I have alluded in earlier posts to the “emotional” side of the dental professional, and here is yet another example of how our emotions play a big role in the dental business.  Often during the hiring process we think with our heart in a knee jerk fashion and not with our head with logical thinking.  The job seeker is often anxious to start working again, and although they should do their homework and be totally comfortable with everything about the practice (including the responsibilities required of them, the location, practice culture, practice size, compensation ,  etc.) prior to accepting the position, many just jump at the offer to start tomorrow. And so they hastily accept.  Some will sign on the dotted line without having a Skill Assessment (Working Interview) scheduled, and I’ve even heard of some that have agreed to take a position after a 10 minute interview with a practice representative, without even so much as meeting the dentist/owner of the practice.

From the perspective of the employer, I can’t imagine hiring someone to oversee one of the most important facets of running a successful dental practice–utilization of a strong, responsible team, and commit to hiring someone based on not much more than a quick “Hello, how are you?”

With no constructive format or interview structure, no background checks, no time to get to see how this person interacts with current team members or patients AND (worst of all) agrees to a salary that the job seeker “required” or asked for.

Hiring in a non-structured fashion without some significant check and balance methodology can easily result in a major mistake for the job candidate, the employer, or both.  One thing that I see very often resulting from a quick hire is “buyer’s remorse”.  Hiring without conducting a degree of due diligence, and simply assuming that all will go well based on a cursory non-structured interview process will more than likely backfire.

Expecting too much too soon is a very common mistake.  Everyone has a learning curve, and granted, some are shorter than others. Yet if neither of the parties haven’t the patience to wait for things to come together, one of the two will likely cause the business relationship to fail.

So what are we saying when it comes to considering an applicant with a “well traveled” history?

When it relates to the possibility of hiring this person, check closely to see if there are reasonable explanations for the “movement” in their job history.  And for the job seeker, think twice before you jump in with both feet.

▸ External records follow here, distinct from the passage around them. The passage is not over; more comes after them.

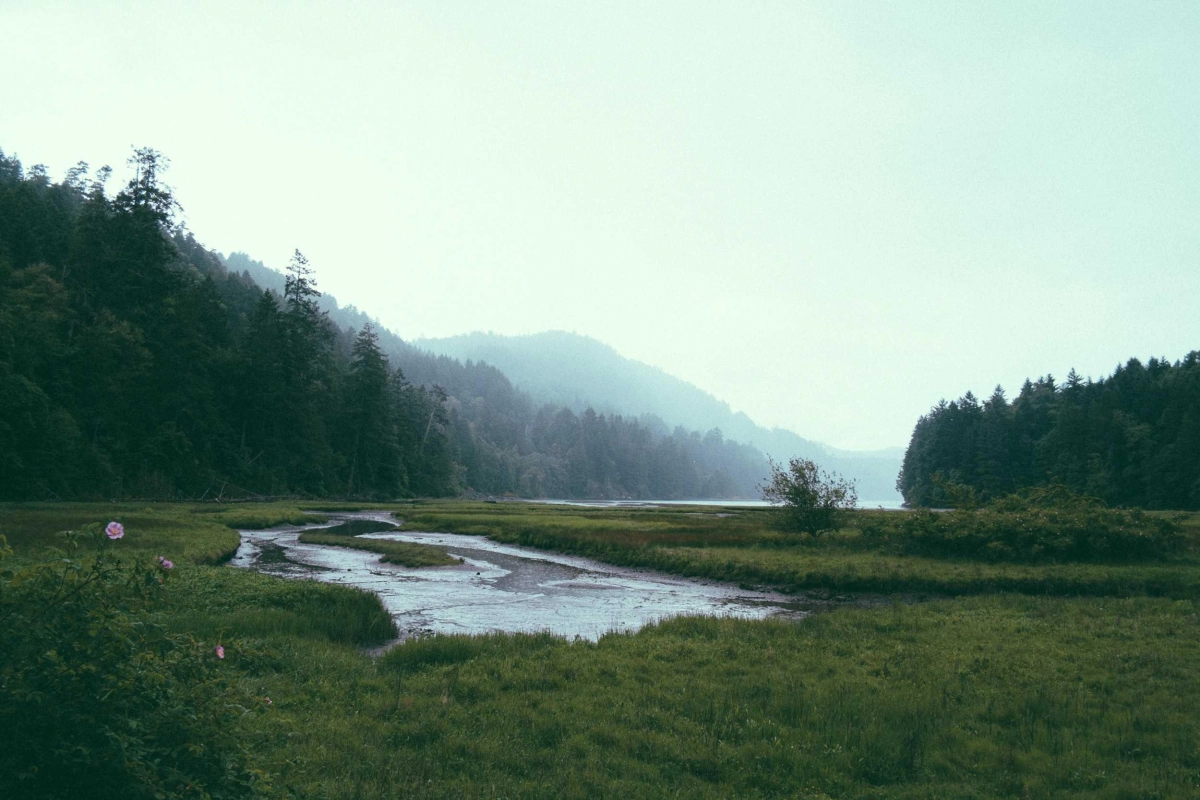
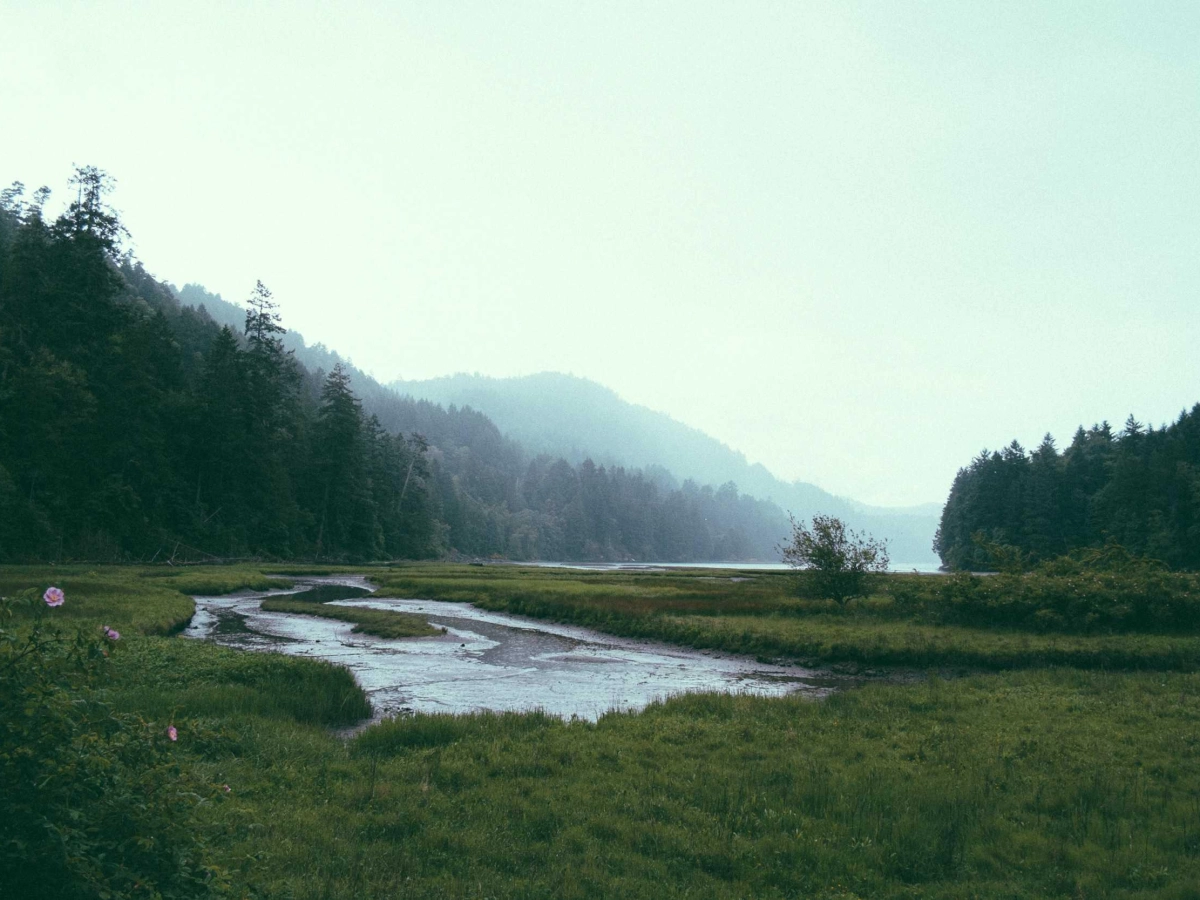
feat/Ajout du crop

diff --git a/admin/product/process.php b/admin/product/process.php
@@ -52,57 +52,54 @@ if (isset($_POST["formCU"]) && $_POST["formCU"] == "ok") {
         // On va redimensionner l'image
         // Récupération des dimensions de l'image
         foreach (IMG_CONFIG as $prefix => $info) {
+            $filePath = $path . $filename . "." . $extension;
+            $srcSize = getimagesize($filePath);
+            $srcWidth = $srcSize[0];
+            $srcHeight = $srcSize[1];
 
-            $src = getimagesize($path . $filename . "." . $extension);
-            $srcWidth = $src[0];
-            $srcHeight = $src[1];
-
-            // Taille maximale de notre image finale
             $destWidth = $info['width'];
             $destHeight = $info['height'];
 
-            // Gestion des différents formats de l'image
-            $ratio = $srcWidth / $srcHeight;
+            $ratioSrc = $srcWidth / $srcHeight;
+            $ratioDest = $destWidth / $destHeight;
 
-            if ($ratio > 1) {
-                $destHeight = round($destWidth / $ratio);
-                if($info['width']>= $srcWidth){
-                    $destWidth=$srcWidth;
-                    $destHeight=$srcHeight;
-                }
+            if ($ratioSrc > $ratioDest) {
+                // L'image source est plus large que nécessaire, on ajuste la largeur
+                $newHeight = $srcHeight;
+                $newWidth = round($srcHeight * $ratioDest);
+                $srcX = round(($srcWidth - $newWidth) / 2);
+                $srcY = 0;
             } else {
-                $destWidth = round($destHeight * $ratio);
-                if($info['height']>= $srcHeight){
-                    $destWidth=$srcWidth;
-                    $destHeight=$srcHeight;
-                }
+                // L'image source est plus haute que nécessaire, on ajuste la hauteur
+                $newWidth = $srcWidth;
+                $newHeight = round($srcWidth / $ratioDest);
+                $srcX = 0;
+                $srcY = round(($srcHeight - $newHeight) / 2);
             }
-
-            // Initialisation des sources des images
-            $srcX = 0;
-            $srcY = 0;
-            $destX = 0;
-            $destY = 0;
 
             // Création de l'image de destination
             $dest = imagecreatetruecolor($destWidth, $destHeight);
 
-            // On charge l'image source
-            $imagecreatefromCustom = "imagecreatefrom" . str_replace("jpg", "jpeg", $extension);
-            $src = $imagecreatefromCustom($path . $filename . "." . $extension);
+            // Chargement de l'image source
+            $imagecreatefrom = "imagecreatefrom" . str_replace("jpg", "jpeg", $extension);
+            $src = $imagecreatefrom($filePath);
 
-            // Chargement de l'image source dans l'image de destination
-            imagecopyresampled($dest, $src, $destX, $destY, $srcX, $srcY, $destWidth, $destHeight, $srcWidth, $srcHeight);
+            // Redimensionnement et crop
+            imagecopyresampled($dest, $src, 0, 0, $srcX, $srcY, $destWidth, $destHeight, $newWidth, $newHeight);
 
-            // Enregistrement de l'image finale au format webp dans le dossier de destination
-            imagewebp($dest,  $path . $prefix . "_" . $filename . ".webp", 100);
+            // Enregistrement en WebP
+            imagewebp($dest, $path . $prefix . "_" . $filename . ".webp", 100);
+
+            // Nettoyage
+            imagedestroy($dest);
+            imagedestroy($src);
         }
 
-
-        // On supprime l'image temporaire originale pour libérer de l'espace
-        if (file_exists($path . $filename . "." . $extension)) {
-            unlink($path . $filename . "." . $extension);
+        // Suppression de l'image originale
+        if (file_exists($filePath)) {
+            unlink($filePath);
         }
+
     }
     ;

Conduct your own due diligence so that you are as well informed as possible prior to accepting a position.  I do understand that in many instances a job seeker cannot afford go unemployed for very long, so quickly accepting a job is not unusual, but if this pattern isn’t corrected you will continue to present a resume with short spurts of experience which can cause you to lose the consideration of future perspective employers.

On the flip side, a well traveled job applicant presenting a resume with lots of activity can be a red flag to “stay clear”. This can be a hallmark of a non-compliant employee, perhaps one that misses work way too often, clearly doesn’t carry their weight, tends to be incompatible with other employees, is abrupt with patients and fellow team members, or the biggest failing of all–has embezzled from a past practice.  These are surely applicants that you need to politely “pass” on. Background checks and legally sanctioned reference checking should uncover this.

So to summarize, although a history of job-hopping can often be a warning signal, if an applicant still appears to have value, careful research is critical before taking the plunge.